** Opening SUPPLIED RECORDS block **
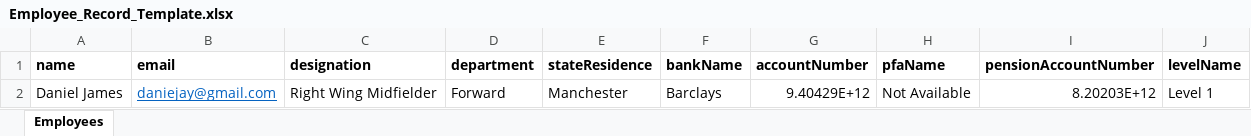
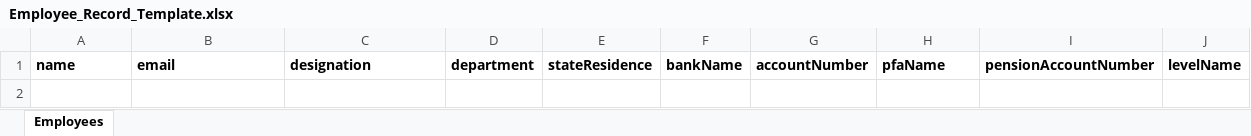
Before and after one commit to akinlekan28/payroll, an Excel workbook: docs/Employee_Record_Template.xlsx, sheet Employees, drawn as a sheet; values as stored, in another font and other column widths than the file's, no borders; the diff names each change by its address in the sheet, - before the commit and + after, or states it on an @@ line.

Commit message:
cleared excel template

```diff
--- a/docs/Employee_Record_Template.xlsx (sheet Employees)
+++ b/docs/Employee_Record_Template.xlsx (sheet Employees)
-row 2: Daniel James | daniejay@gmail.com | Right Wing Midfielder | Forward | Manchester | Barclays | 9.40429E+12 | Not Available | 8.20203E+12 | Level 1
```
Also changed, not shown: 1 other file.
** Closing SUPPLIED RECORDS block **
** Opening SUPPLIED RECORDS block **
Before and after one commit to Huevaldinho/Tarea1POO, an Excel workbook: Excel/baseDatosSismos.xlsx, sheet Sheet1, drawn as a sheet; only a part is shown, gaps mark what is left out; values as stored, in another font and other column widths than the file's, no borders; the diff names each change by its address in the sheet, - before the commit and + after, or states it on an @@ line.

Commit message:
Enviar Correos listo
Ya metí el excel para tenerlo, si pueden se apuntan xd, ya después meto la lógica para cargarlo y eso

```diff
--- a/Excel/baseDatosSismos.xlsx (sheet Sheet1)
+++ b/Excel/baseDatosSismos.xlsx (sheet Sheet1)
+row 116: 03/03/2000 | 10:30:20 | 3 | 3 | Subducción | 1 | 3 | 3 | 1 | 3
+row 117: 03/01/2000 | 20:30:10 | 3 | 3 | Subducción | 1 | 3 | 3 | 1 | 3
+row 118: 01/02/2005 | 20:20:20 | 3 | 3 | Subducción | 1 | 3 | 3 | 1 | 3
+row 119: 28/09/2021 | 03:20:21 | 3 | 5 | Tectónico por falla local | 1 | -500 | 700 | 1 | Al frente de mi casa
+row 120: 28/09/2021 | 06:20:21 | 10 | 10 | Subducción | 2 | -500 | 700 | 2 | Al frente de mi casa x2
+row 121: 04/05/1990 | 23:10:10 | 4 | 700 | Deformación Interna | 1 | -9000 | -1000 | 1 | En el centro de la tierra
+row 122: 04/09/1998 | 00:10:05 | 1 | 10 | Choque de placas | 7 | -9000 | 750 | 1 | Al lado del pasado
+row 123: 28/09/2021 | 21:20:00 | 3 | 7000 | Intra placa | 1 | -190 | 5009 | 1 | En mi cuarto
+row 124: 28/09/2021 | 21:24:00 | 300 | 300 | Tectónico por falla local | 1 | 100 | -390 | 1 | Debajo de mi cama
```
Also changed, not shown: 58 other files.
** Closing SUPPLIED RECORDS block **
** Opening SUPPLIED RECORDS block **
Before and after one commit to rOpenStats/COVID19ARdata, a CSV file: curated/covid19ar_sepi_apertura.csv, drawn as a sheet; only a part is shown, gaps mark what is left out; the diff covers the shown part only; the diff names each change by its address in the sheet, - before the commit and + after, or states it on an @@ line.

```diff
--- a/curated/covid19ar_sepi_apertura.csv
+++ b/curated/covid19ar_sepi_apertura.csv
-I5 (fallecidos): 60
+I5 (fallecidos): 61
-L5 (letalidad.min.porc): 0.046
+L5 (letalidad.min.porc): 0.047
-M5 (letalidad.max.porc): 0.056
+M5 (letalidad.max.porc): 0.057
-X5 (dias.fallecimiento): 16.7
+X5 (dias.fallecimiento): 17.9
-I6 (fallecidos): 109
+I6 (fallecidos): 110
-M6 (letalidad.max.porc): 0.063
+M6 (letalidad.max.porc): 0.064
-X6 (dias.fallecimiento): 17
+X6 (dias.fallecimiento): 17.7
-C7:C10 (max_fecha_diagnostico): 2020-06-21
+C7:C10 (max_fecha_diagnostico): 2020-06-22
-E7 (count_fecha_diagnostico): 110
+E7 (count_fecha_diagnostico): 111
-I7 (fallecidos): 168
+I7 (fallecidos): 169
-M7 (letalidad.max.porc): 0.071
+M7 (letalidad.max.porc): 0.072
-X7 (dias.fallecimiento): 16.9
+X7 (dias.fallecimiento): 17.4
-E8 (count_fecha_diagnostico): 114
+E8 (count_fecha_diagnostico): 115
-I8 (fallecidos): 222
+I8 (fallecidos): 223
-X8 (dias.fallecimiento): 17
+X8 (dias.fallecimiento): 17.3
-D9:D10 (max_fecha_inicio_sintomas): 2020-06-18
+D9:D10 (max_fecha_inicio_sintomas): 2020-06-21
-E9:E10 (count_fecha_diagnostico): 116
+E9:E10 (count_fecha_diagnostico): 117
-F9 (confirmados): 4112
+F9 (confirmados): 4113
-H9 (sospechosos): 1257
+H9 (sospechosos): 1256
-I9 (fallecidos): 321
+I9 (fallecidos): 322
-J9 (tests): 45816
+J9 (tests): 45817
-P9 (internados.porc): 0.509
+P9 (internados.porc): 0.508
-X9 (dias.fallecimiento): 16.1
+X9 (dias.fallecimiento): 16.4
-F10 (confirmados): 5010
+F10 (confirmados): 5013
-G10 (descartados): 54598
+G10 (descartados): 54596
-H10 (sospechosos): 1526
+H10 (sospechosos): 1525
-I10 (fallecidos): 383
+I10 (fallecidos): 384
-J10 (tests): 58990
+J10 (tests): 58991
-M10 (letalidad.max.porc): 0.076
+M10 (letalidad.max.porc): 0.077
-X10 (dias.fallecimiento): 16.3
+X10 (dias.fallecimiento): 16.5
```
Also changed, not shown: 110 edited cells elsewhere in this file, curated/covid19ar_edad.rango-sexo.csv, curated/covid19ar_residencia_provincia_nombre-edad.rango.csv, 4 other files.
** Closing SUPPLIED RECORDS block **
[WORK ORDER] Please write out, exactly as they appear above, only the lines in the stretch from the line with "Before and after one commit to akinlekan28/payroll, an" through the line with "Also changed, not shown: 1 other file.".

[ANSWER FOR THE TASK]
Before and after one commit to akinlekan28/payroll, an Excel workbook: docs/Employee_Record_Template.xlsx, sheet Employees, drawn as a sheet; values as stored, in another font and other column widths than the file's, no borders; the diff names each change by its address in the sheet, - before the commit and + after, or states it on an @@ line.

Commit message:
cleared excel template

```diff
--- a/docs/Employee_Record_Template.xlsx (sheet Employees)
+++ b/docs/Employee_Record_Template.xlsx (sheet Employees)
-row 2: Daniel James | daniejay@gmail.com | Right Wing Midfielder | Forward | Manchester | Barclays | 9.40429E+12 | Not Available | 8.20203E+12 | Level 1
```
Also changed, not shown: 1 other file.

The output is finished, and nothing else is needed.